The New Jersey Supreme Court on July 2 cleared the way for more lawyers to take on pro bono bankruptcy work, especially those from larger firms.
The court overturned an ethics opinion which found that lawyers who do pro bono work for Chapter 7 debtors without any assets have a conflict of interest if their firms happen to represent any of the debtor’s creditors, even in an entirely unrelated matter.
Volunteer Lawyers for Justice (VLJ), a Newark-based pro bono organization, challenged the opinion because the requirement for a conflict waiver was deterring lawyers who wanted to participate, especially those from large law firms that represent large institutional creditors such as banks, phone companies and utilities, to whom the low-income debtors it served often owe money.
The New Jersey state bar association also argued as an amicus for reversal, along with the Pro Bono Institute and clinics at Rutgers-Newark and Rutgers-Camden law schools.

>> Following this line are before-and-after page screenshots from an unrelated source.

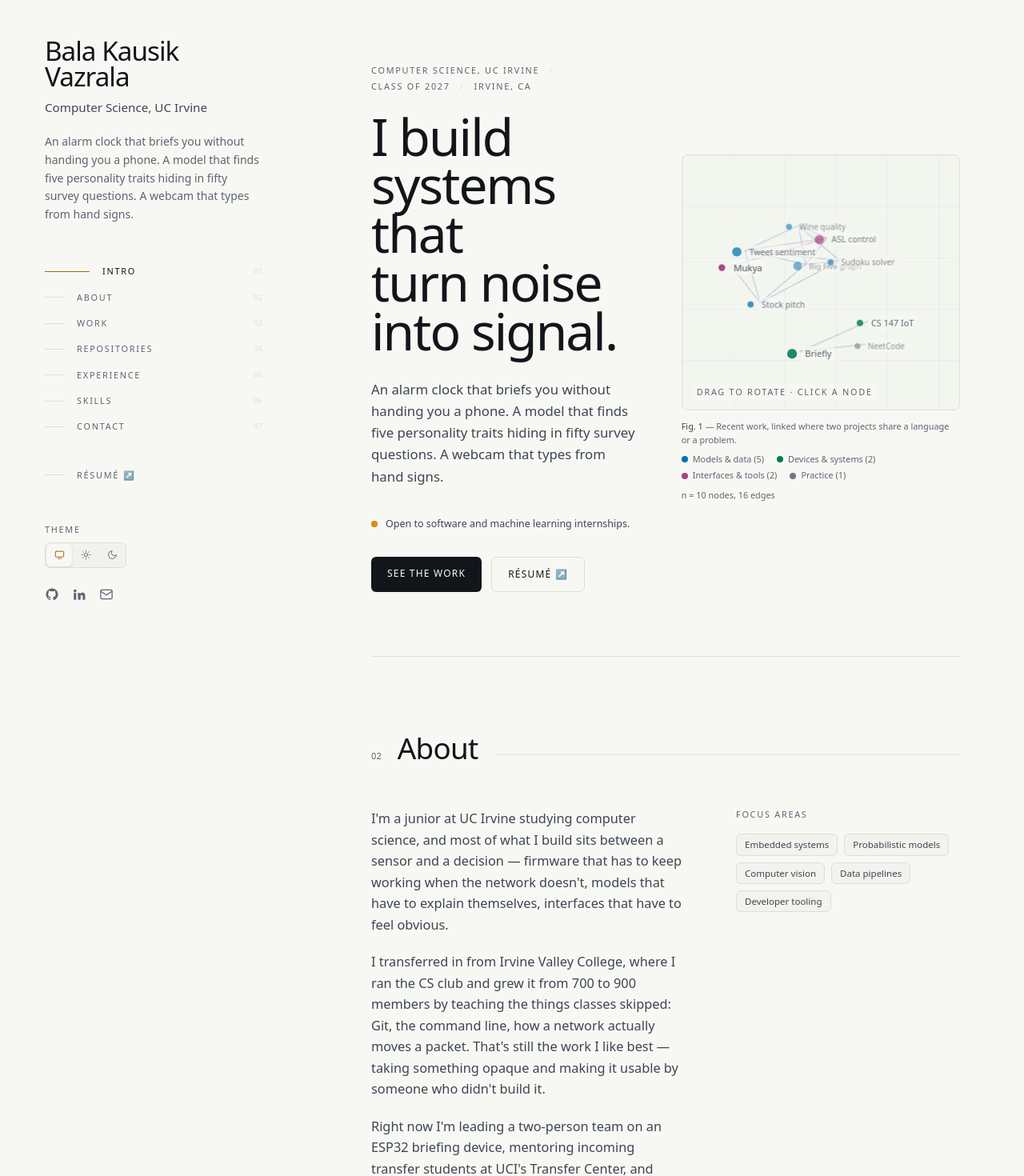
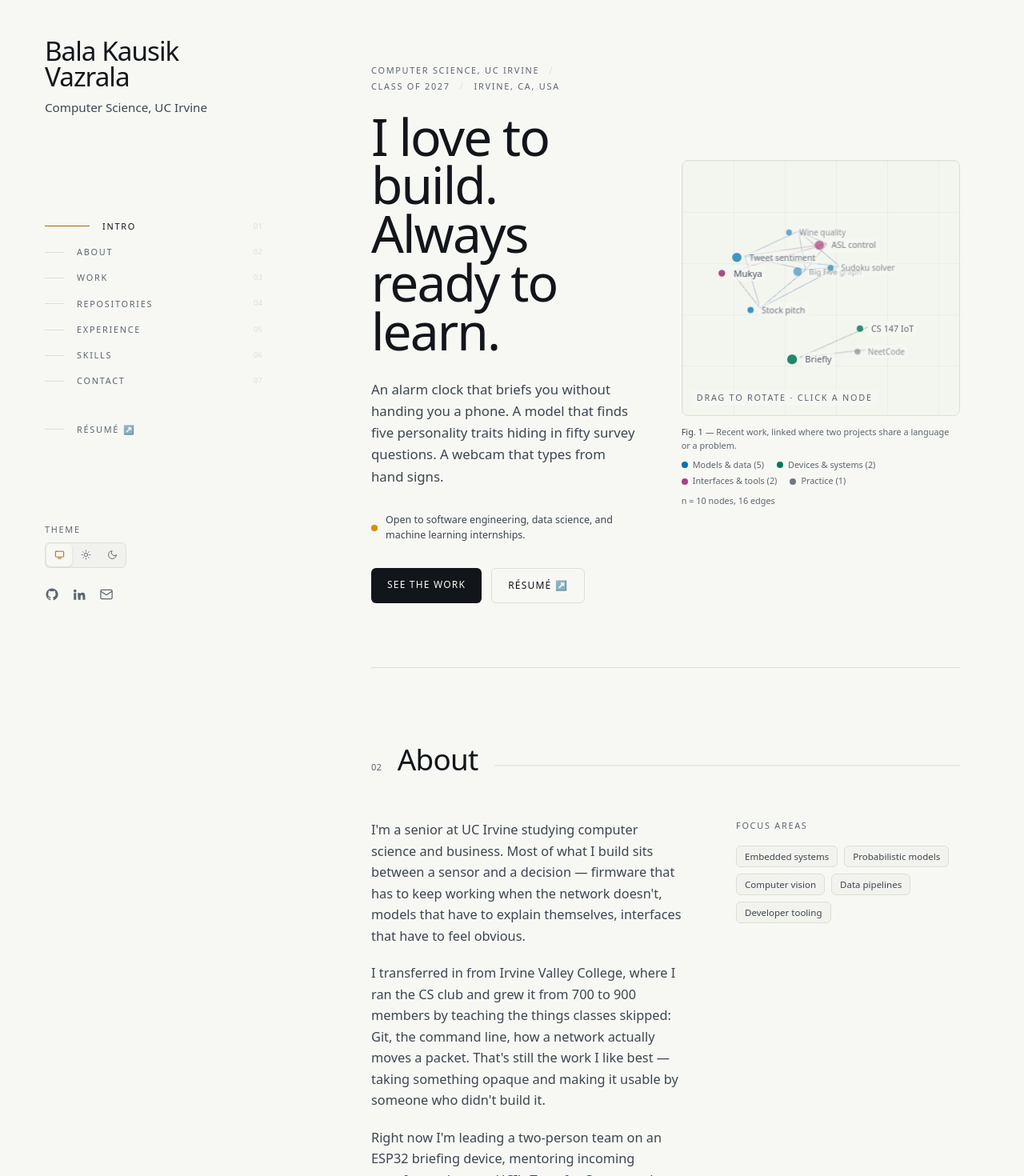
Before and after one commit to bvazrala/portfolio, a Next.js app: page / in a window 1280 px wide. Shown: the top 1470 px of the page at 80% size. Built offline with nearby package versions, Linux system fonts and the light colour scheme; no server answers.

Commit message:
temp update

```diff
--- a/src/components/Sidebar.tsx
+++ b/src/components/Sidebar.tsx
@@ -136,7 +136,7 @@ export function Sidebar() {
           <h1 className="font-display text-[clamp(2rem,2.6vw,2.75rem)] leading-[0.95]">{profile.name}</h1>
         </a>
         <p className="mt-3 text-[0.95rem] font-medium text-ink-2">{profile.role}</p>
-        <p className="mt-5 max-w-[34ch] text-sm leading-relaxed text-muted">{profile.intro}</p>
+        <p className="mt-5 max-w-[34ch] text-sm leading-relaxed text-muted">{profile.tagline}</p>
       </div>
 
       <div className="my-8">
--- a/src/content/profile.ts
+++ b/src/content/profile.ts
@@ -16,21 +16,21 @@ export const profile = {
   name: "Bala Kausik Vazrala",
   role: "Computer Science, UC Irvine",
   /* The line beside the green dot. Reword it or set it to null to hide it. */
-  status: "Open to software and machine learning internships." as string | null,
-  location: "Irvine, CA",
+  status: "Open to software engineering, data science, and machine learning internships." as string | null,
+  location: "Irvine, CA, USA",
   email: "bvazrala@uci.edu",
   github: "bvazrala",
-  linkedin: "https://linkedin.com/in/bala-kausik-vazrala",
+  linkedin: "https://www.linkedin.com/in/bala-kausik-vazrala-37869533/",
   resume: "/Resume.pdf",
   siteUrl: "https://bvazrala.vercel.app",
 
-  headline: ["I build systems that", "turn noise into signal."],
+  headline: ["I love to build.", "Always ready to learn."],
 
   intro:
     "An alarm clock that briefs you without handing you a phone. A model that finds five personality traits hiding in fifty survey questions. A webcam that types from hand signs.",
 
   about: [
-    "I'm a junior at UC Irvine studying computer science, and most of what I build sits between a sensor and a decision — firmware that has to keep working when the network doesn't, models that have to explain themselves, interfaces that have to feel obvious.",
+    "I'm a senior at UC Irvine studying computer science and business. Most of what I build sits between a sensor and a decision — firmware that has to keep working when the network doesn't, models that have to explain themselves, interfaces that have to feel obvious.",
     "I transferred in from Irvine Valley College, where I ran the CS club and grew it from 700 to 900 members by teaching the things classes skipped: Git, the command line, how a network actually moves a packet. That's still the work I like best — taking something opaque and making it usable by someone who didn't build it.",
     "Right now I'm leading a two-person team on an ESP32 briefing device, mentoring incoming transfer students at UCI's Transfer Center, and reading more than I probably should about graphical models.",
   ],
```
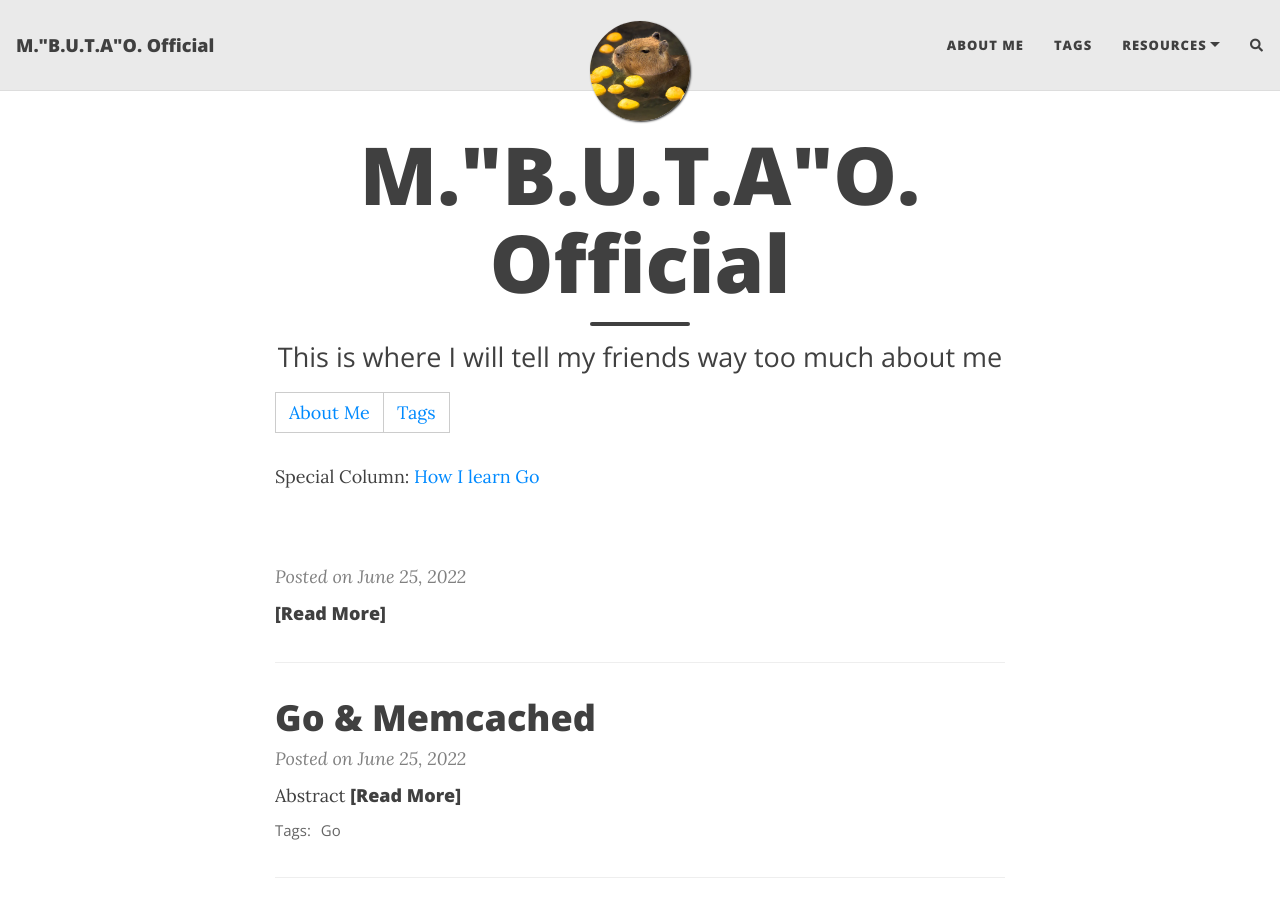
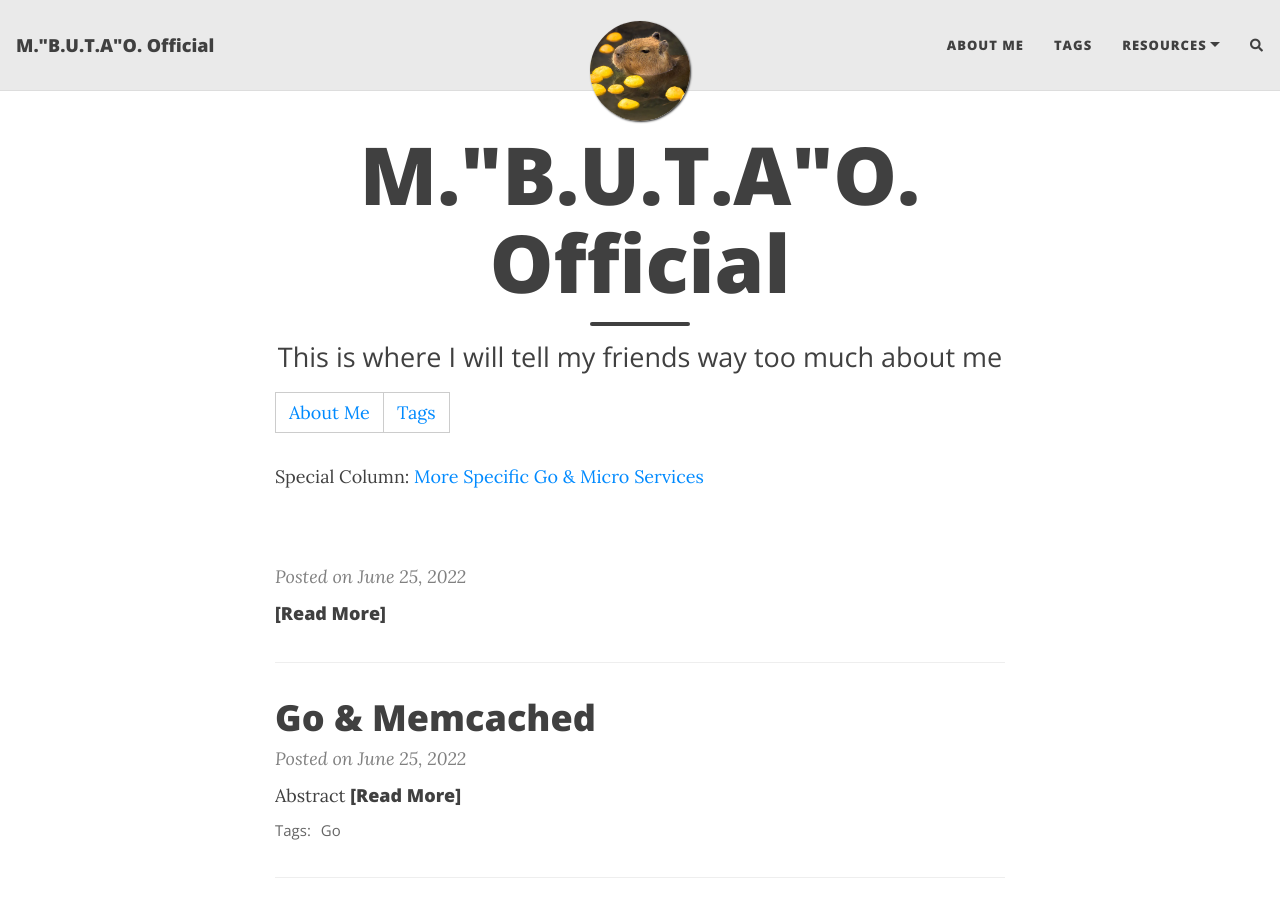
Before and after one commit to mizumoto-cn/mizumoto-cn.github.io, a Jekyll site: the page built from index.md, in a window 1280 px wide and 900 px high. Built offline with Jekyll 4.4.1, drawn with Linux system fonts in a browser that asks for light colours; nearby versions of some CDN libraries; comment, search, counter and statistics services are not loaded.

Commit message:
Index update

```diff
--- a/index.md
+++ b/index.md
@@ -6,4 +6,4 @@ subtitle: This is where I will tell my friends way too much about me
 
 [About Me](aboutme.md)  |    [Tags](tags.html)
 
-Special Column: [How I learn Go](go_index.md)
+Special Column: [More Specific Go & Micro Services](go_index.md)
```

The court has now concluded that there is no conflict and that “this valuable pro bono effort can continue to operate with appropriate safeguards.”
The state bar’s lawyer, Susan Feeney of McCarter & English in Newark, called the court’s decision “critical in helping us mobilize the private bar to take on more work.” If the ACPE opinion stood, “many lawyers would not do the work and others who tried to get the waiver might run into roadblocks.”